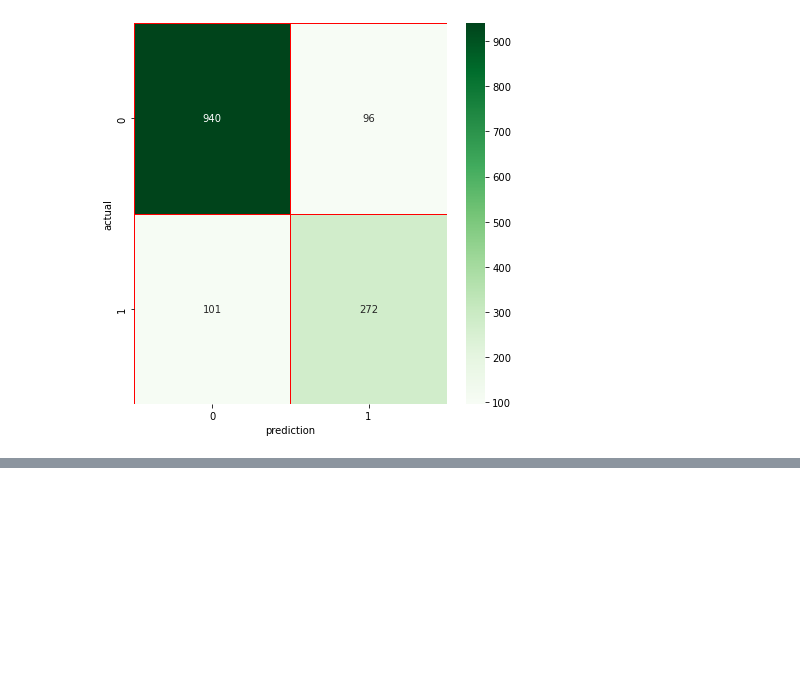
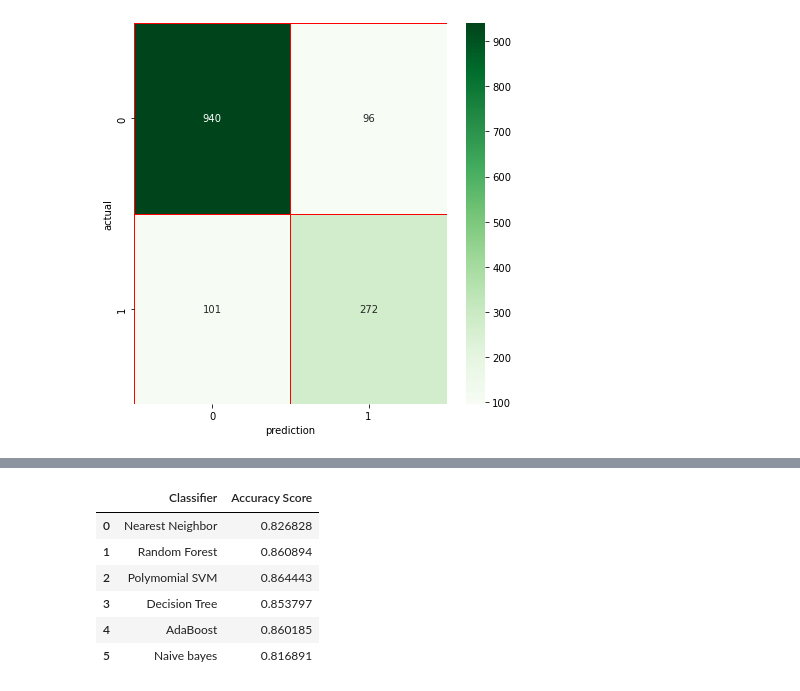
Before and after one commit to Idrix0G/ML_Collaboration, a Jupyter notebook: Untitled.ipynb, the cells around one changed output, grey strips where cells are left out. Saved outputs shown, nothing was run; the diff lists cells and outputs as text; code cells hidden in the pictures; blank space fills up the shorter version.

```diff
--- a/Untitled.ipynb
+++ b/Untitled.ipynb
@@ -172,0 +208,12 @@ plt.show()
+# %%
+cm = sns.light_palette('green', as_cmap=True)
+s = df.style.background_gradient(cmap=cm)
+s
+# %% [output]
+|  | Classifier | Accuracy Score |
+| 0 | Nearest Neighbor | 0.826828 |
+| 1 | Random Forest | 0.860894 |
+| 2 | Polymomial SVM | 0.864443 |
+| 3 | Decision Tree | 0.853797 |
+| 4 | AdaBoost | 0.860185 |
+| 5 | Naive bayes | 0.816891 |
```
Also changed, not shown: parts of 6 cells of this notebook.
· · ·
Give back the material word for word, without images.

Solution to this exercise:
Before and after one commit to Idrix0G/ML_Collaboration, a Jupyter notebook: Untitled.ipynb, the cells around one changed output, grey strips where cells are left out. Saved outputs shown, nothing was run; the diff lists cells and outputs as text; code cells hidden in the pictures; blank space fills up the shorter version.

```diff
--- a/Untitled.ipynb
+++ b/Untitled.ipynb
@@ -172,0 +208,12 @@ plt.show()
+# %%
+cm = sns.light_palette('green', as_cmap=True)
+s = df.style.background_gradient(cmap=cm)
+s
+# %% [output]
+|  | Classifier | Accuracy Score |
+| 0 | Nearest Neighbor | 0.826828 |
+| 1 | Random Forest | 0.860894 |
+| 2 | Polymomial SVM | 0.864443 |
+| 3 | Decision Tree | 0.853797 |
+| 4 | AdaBoost | 0.860185 |
+| 5 | Naive bayes | 0.816891 |
```
Also changed, not shown: parts of 6 cells of this notebook.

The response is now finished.